Museo Parque de las Ciencias in Granada very kindly supplied an array of television broadcasting equipment. They didn’t exactly donate it. A small but badly trained commando unit from Alqueria moved not so swiftly across the Spanish border and made off with it. Although antiquated it did transmit television pictures. From a shed on the Calle Generalissimo the sparking, smoking and shaking apparatus sent the Canal Alqueria Television signal across the village.
The Alquerian Parliament had decided to set up the service to meet the peculiar requirements of the village’s population. Local news, the singular Alquerian weather and entertainment designed for their strange tastes were all to be broadcast.
Blythe Gruntmore the resident Englishman and Geordie was to read the news. His grasp of Spanish was akin to a politician’s concept of truth. This was intentional as ninety percent of Alquerian news was bad and the other ten so trivial that not being understood by anyone sober enough to switch on their television set was a distinct advantage.
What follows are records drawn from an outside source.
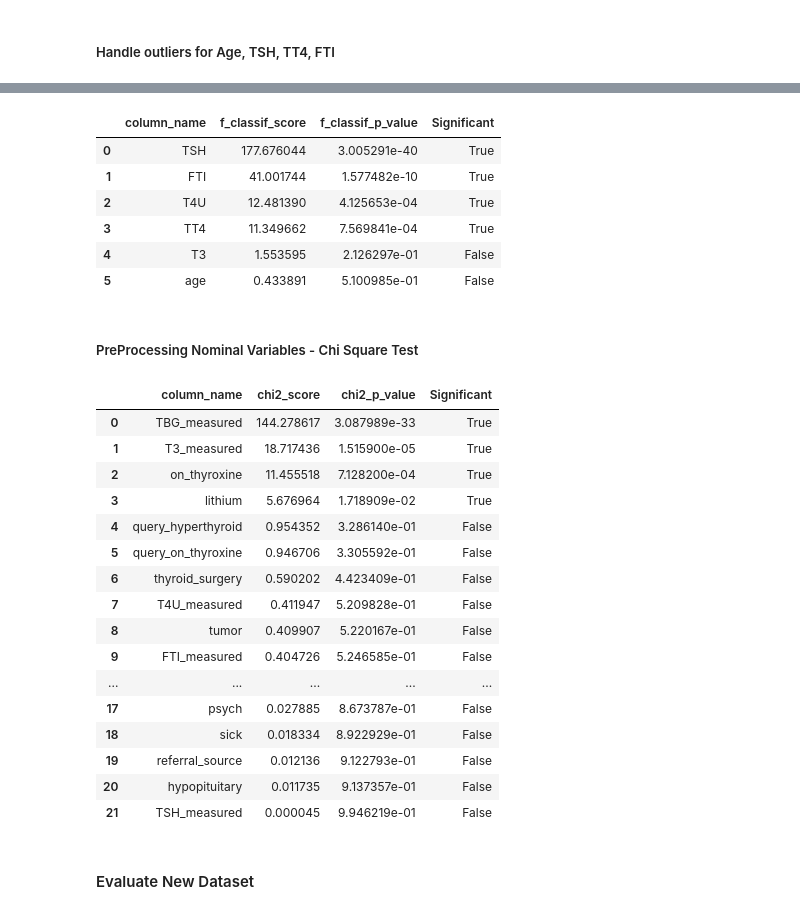
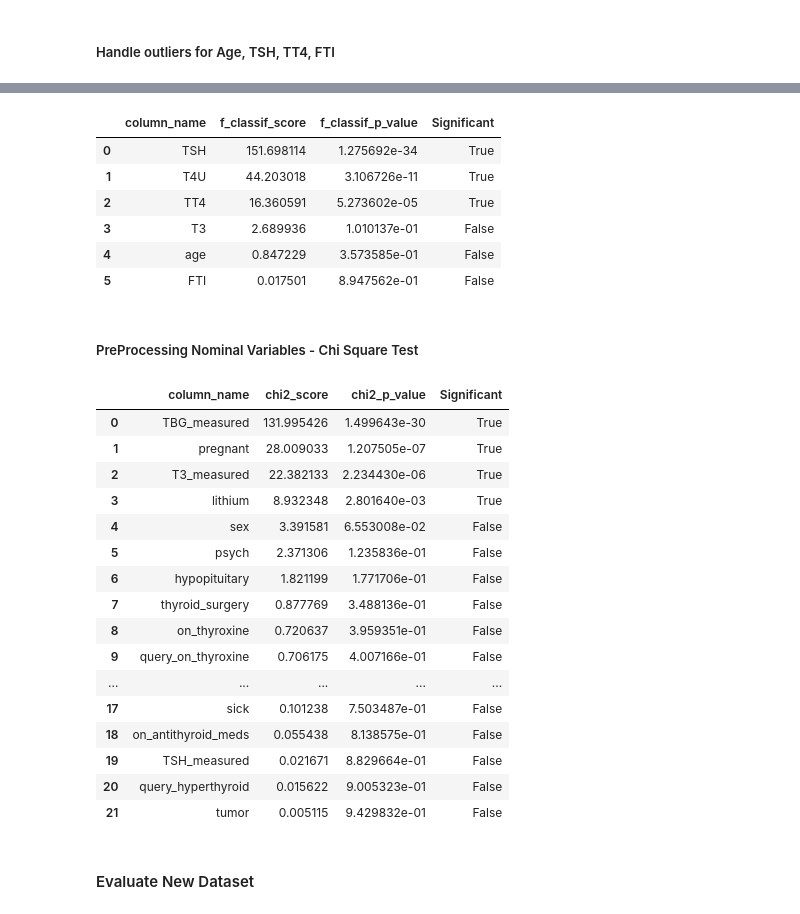
Before and after one commit to khorzhenwin/thigh-roids, a Jupyter notebook: EDA.ipynb, the cells around one changed output, grey strips where cells are left out. Cells and saved outputs as stored; diff of their text form; code cells hidden in the pictures.

```diff
--- a/EDA.ipynb
+++ b/EDA.ipynb
@@ -113,8 +113,10 @@ def group_target(x):
         x = x[0]
         if x in ["E", "F", "G", "H"]:
             return 1
+        if x == "-":
+            return 0
         else:
-            return 0
+            return None
 # %%
 # plot barchart for distribution of "target" column
 sns.countplot(x="target", data=df1)
@@ -122,7 +124,9 @@ sns.countplot(x="target", data=df1)
 <Axes: xlabel='target', ylabel='count'>
 [figure]
 # %%
-# apply function to target column
-df1["target"] = df1["target"].apply(group_target)
+# apply function to target column while remain int
+df1["target"] = df1["target"].apply(group_target).astype("Int64")
+# drop rows with "target" column having None values
+df1.dropna(subset=["target"], inplace=True)
 df1["target"].value_counts()
 # %% [output]
@@ -216,7 +220,8 @@ Columns may contain a string of "?" to signify missing values.
 # create function to check if missing values >30% then drop the column, if not then impute with mean or mode
 def drop_null_or_impute(df):
     for col in df.columns:
-        missing_vals = df[col].isnull().sum() + df[col].loc[df[col] == "?"].count()
+        missing_vals = df[col].isnull().sum(
+        ) + df[col].loc[df[col] == "?"].count()
         if missing_vals > 0.3 * len(df):
             df.drop(col, axis=1, inplace=True)
         else:
@@ -412,15 +417,15 @@ anova_score["Significant"] = np.where(
 anova_score
 # %% [output]
 |  | column_name | f_classif_score | f_classif_p_value | Significant |
-| 0 | TSH | 177.676044 | 3.005291e-40 | True |
-| 1 | FTI | 41.001744 | 1.577482e-10 | True |
-| 2 | T4U | 12.481390 | 4.125653e-04 | True |
-| 3 | TT4 | 11.349662 | 7.569841e-04 | True |
-| 4 | T3 | 1.553595 | 2.126297e-01 | False |
-| 5 | age | 0.433891 | 5.100985e-01 | False |
+| 0 | TSH | 151.698114 | 1.275692e-34 | True |
+| 1 | T4U | 44.203018 | 3.106726e-11 | True |
+| 2 | TT4 | 16.360591 | 5.273602e-05 | True |
+| 3 | T3 | 2.689936 | 1.010137e-01 | False |
+| 4 | age | 0.847229 | 3.573585e-01 | False |
+| 5 | FTI | 0.017501 | 8.947562e-01 | False |
 # %%
 # drop T3 and age columns
-df.drop(["T3", "age"], axis=1, inplace=True)
+df.drop(["T3", "age", "FTI"], axis=1, inplace=True)
 # %% [markdown]
 ##### PreProcessing Nominal Variables - Chi Square Test
 # %%
@@ -436,44 +441,45 @@ for col in nominal_columns.columns:
 # %%
 #  chi2 test on binary columns
 chi2_test = SelectKBest(score_func=chi2, k="all")
 chi2_test.fit(nominal_columns, df["target"])
 
 # create dataframe for with colums [column_name, chi2_score, chi2_p_value]
 chi2_score = pd.DataFrame(
     {
         "column_name": nominal_columns.columns,
         "chi2_score": chi2_test.scores_,
         "chi2_p_value": chi2_test.pvalues_,
     },
 )
 
 # sort dataframe by f_classif_p_value in ascending order
 chi2_score = chi2_score.sort_values(by="chi2_p_value", ascending=True).reset_index(
     drop=True
 )
 
 # determine significant columns based on f_classif_p_value < 0.05
-chi2_score["Significant"] = np.where(chi2_score["chi2_p_value"] < 0.05, True, False)
+chi2_score["Significant"] = np.where(
+    chi2_score["chi2_p_value"] < 0.05, True, False)
 
 chi2_score
 # %% [output]
 |  | column_name | chi2_score | chi2_p_value | Significant |
-| 0 | TBG_measured | 144.278617 | 3.087989e-33 | True |
-| 1 | T3_measured | 18.717436 | 1.515900e-05 | True |
-| 2 | on_thyroxine | 11.455518 | 7.128200e-04 | True |
-| 3 | lithium | 5.676964 | 1.718909e-02 | True |
-| 4 | query_hyperthyroid | 0.954352 | 3.286140e-01 | False |
-| 5 | query_on_thyroxine | 0.946706 | 3.305592e-01 | False |
-| 6 | thyroid_surgery | 0.590202 | 4.423409e-01 | False |
-| 7 | T4U_measured | 0.411947 | 5.209828e-01 | False |
-| 8 | tumor | 0.409907 | 5.220167e-01 | False |
-| 9 | FTI_measured | 0.404726 | 5.246585e-01 | False |
+| 0 | TBG_measured | 131.995426 | 1.499643e-30 | True |
+| 1 | pregnant | 28.009033 | 1.207505e-07 | True |
+| 2 | T3_measured | 22.382133 | 2.234430e-06 | True |
+| 3 | lithium | 8.932348 | 2.801640e-03 | True |
+| 4 | sex | 3.391581 | 6.553008e-02 | False |
+| 5 | psych | 2.371306 | 1.235836e-01 | False |
+| 6 | hypopituitary | 1.821199 | 1.771706e-01 | False |
+| 7 | thyroid_surgery | 0.877769 | 3.488136e-01 | False |
+| 8 | on_thyroxine | 0.720637 | 3.959351e-01 | False |
+| 9 | query_on_thyroxine | 0.706175 | 4.007166e-01 | False |
 | ... | ... | ... | ... | ... |
-| 17 | psych | 0.027885 | 8.673787e-01 | False |
-| 18 | sick | 0.018334 | 8.922929e-01 | False |
-| 19 | referral_source | 0.012136 | 9.122793e-01 | False |
-| 20 | hypopituitary | 0.011735 | 9.137357e-01 | False |
-| 21 | TSH_measured | 0.000045 | 9.946219e-01 | False |
+| 17 | sick | 0.101238 | 7.503487e-01 | False |
+| 18 | on_antithyroid_meds | 0.055438 | 8.138575e-01 | False |
+| 19 | TSH_measured | 0.021671 | 8.829664e-01 | False |
+| 20 | query_hyperthyroid | 0.015622 | 9.005323e-01 | False |
+| 21 | tumor | 0.005115 | 9.429832e-01 | False |
 # %%
 # keep only significant columns
 df.drop(
```
Also changed, not shown: parts of 21 cells of this notebook, 4 other files.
Rodriquez the most loathsome and hated man in the village took on the role of children’s entertainer in the guise of the lovable Rody el Payaso. His large bulbous red nose and clown’s baggy trousers simply made him even more hideous and grotesque than usual. One knew when he was performing in front of a live audience from the children’s screams and sobs. Prime time slots were filled by transmitting films from DVDs on hire from Dodgy Diego’s Film Rentals in Viator.
Manuela being Minister of Culture needed to be included but her usual contribution would be x-rated and only suitable for transmission in all but the most broad-minded of Scandinavian states. She was therefore given a craft show demonstrating knitting techniques. Manuela is however an inventive girl with the result that her show could only be broadcast at two in the morning. Recordings of her show are changing hands for 200€ in the back streets of Almería.
Sacerdote del Semblante Lánguido, the village priest and existentialist rounded off the day’s programmes with a half hour spot. He spent the whole thirty minutes banging on about the meaningless universe and the contingency of all life. Some thought he was working hand-in-hand with Francisco Cabezacaso AKA Paco the Shrink the village psychiatrist. His patient numbers increased proportionally to the priest’s air-time.
A review of Canal Alqueria in a Spanish newspaper simply said. “The most exciting thing to happen to television since the off switch.”
Unfortunately electromagnetic waves do not conveniently stop at borders with the result that Spanish homes were receiving the Alquerian signal. Complaints reached such a peak that the Spanish authorities had to act. A week after Canal Alqueria started transmitting it stopped, blocked by elements of the Regimiento de Guerra Electronica 31.